In the piece, the writer, Andy Crouch, picked up the following excerpt from Jobs' acclaimed commencement piece at Stanford in 2005. This is what Jobs had to say about death, knowing of his initial cancer diagnosis in 2003:
"No one wants to die. Even people who want to go to heaven don't want to die to get there. And yet death is the destination we all share. No one has ever escaped it. And that is as it should be, because death is very likely the single best invention of life. It's life's change agent; it clears out the old to make way for the new. Right now, the new is you. But someday, not too long from now, you will gradually become the old and be cleared away. Sorry to be so dramatic, but it's quite true.
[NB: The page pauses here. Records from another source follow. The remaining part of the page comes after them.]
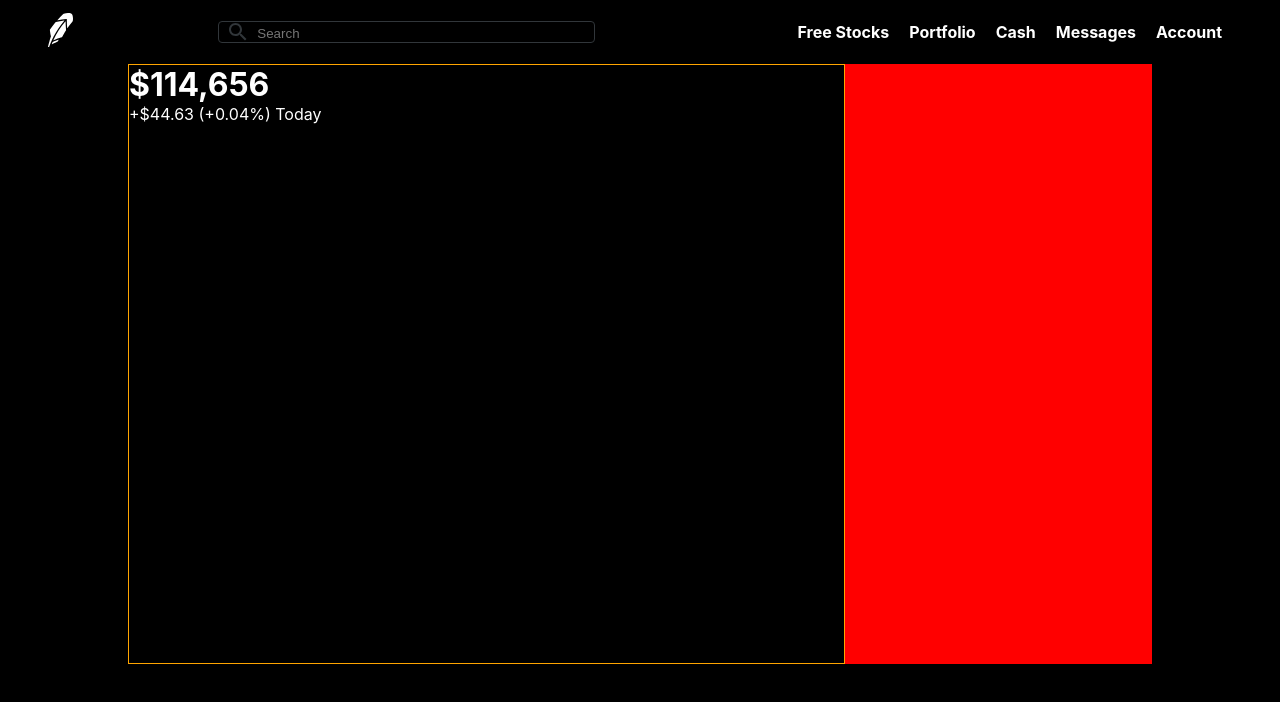
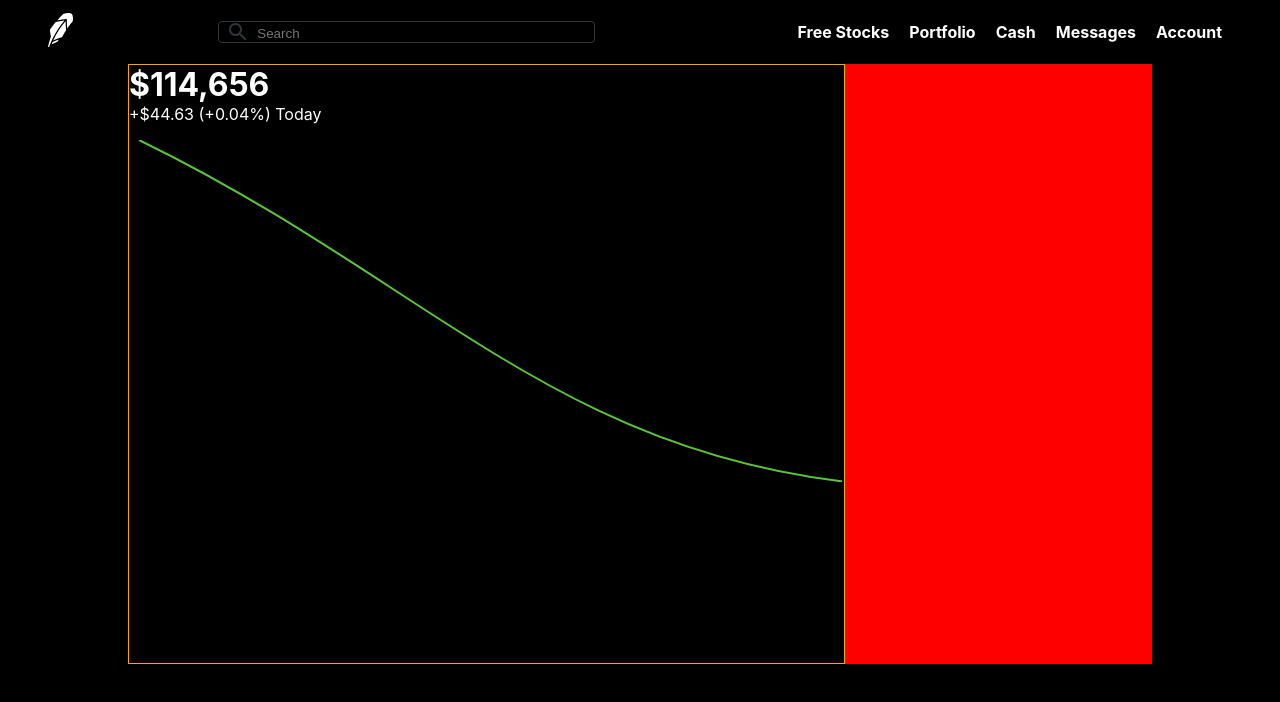
Before and after one commit to NizaV/robinhood-klone, a React (Create React App) app: page / in a window 1280 px wide. Shown: the top 702 px of the page. Built offline with nearby package versions, Linux system fonts and the light colour scheme.

Commit message:
line graph react installed and basic structure built

```diff
--- a/package.json
+++ b/package.json
@@ -6,7 +6,9 @@
     "@testing-library/jest-dom": "^5.11.6",
     "@testing-library/react": "^11.2.2",
     "@testing-library/user-event": "^12.2.2",
+    "chart.js": "^2.9.4",
     "react": "^17.0.1",
+    "react-chartjs-2": "^2.11.1",
     "react-dom": "^17.0.1",
     "react-scripts": "4.0.1",
     "web-vitals": "^0.2.4"
--- a/src/LineGraph.js
+++ b/src/LineGraph.js
@@ -1,9 +1,78 @@
-import React from 'react'
+import React, {useEffect, useState} from 'react'
+import {Line} from 'react-chartjs-2'
 
 function LineGraph() {
+
+    const [ graphData, setGraphData ] = useState([]);
+    const data= [
+        {
+            x: 10,
+            y: 50
+        },
+        {
+            x: 25,
+            y: 10
+        },
+        {
+            x: 12,
+            y: 30
+        }
+    ]
+
+    // const createTestData = () => {
+    //     let data = [];
+    //     let value = 50;
+    //     for(var i = 0; i < 366; i++){
+    //     let date = new Date();
+    //     date.setHours(0,0,0,0);
+    //     date.setDate(i);
+    //     value += Math.round((Math.random() < 0.5 ? 1 : 0) * Math.random() * 10);
+    //     data.push({x: date, y: value});
+    // }
+    // useEffect(() => {
+    //     effect
+    //     return () => {
+    //         cleanup
+    //     }
+    // }, [])
+
     return (
-        <div>
-
+        <div className="linegraph">
+            <Line
+                data={{
+                    datasets: [
+                        {
+                            type: "line",
+                            data: data,
+                            backgroundColor: "black",
+                            borderColor: "#5AC53B",
+                            borderWidth: 2,
+                            pointBorderColor: 'rgba(0, 0, 0, 0)',
+                            pointBackgroundColor: 'rgba(0, 0, 0, 0)',
+                            pointHoverBackgroundColor: "#5AC53B",
+                            pointHoverBorderColor: "#000000",
+                            pointHoverBorderWidth: 4,
+                            pointHoverRadius: 6,
+                        }
+                    ]
+                }}
+                options={{
+                    legend: {
+                        display: false
+                    },
+                    tooltips: {
+                        mode: "index",
+                        intersect: false
+                    },
+                    scales: {
+                        yAxes: [{
+                            ticks: {
+                                display: false
+                            }
+                        }]
+                    }
+                }}
+            />
         </div>
     )
 }
```
Also changed, not shown: 2 other files (tests, documents, lock files or other folders).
Your time is limited, so don't waste it living someone else's life. Don't be trapped by dogma, which is living with the results of other people's thinking. Don't let the noise of others' opinions drown out your own inner voice, heart and intuition. They somehow already know what you truly want to become."
As Crouch went on to write, Jobs' was not the first to articulate this vision of a meaningful life. What Jobs did was to give us hope in the cold comfort of technology and, in the process, kept hope alive. Need proof? Look no further than the outpouring of affection (see all of the public sentiments voiced on Facebook) for a man that few knew personally, but all knew through the impact that he'd had on their lives.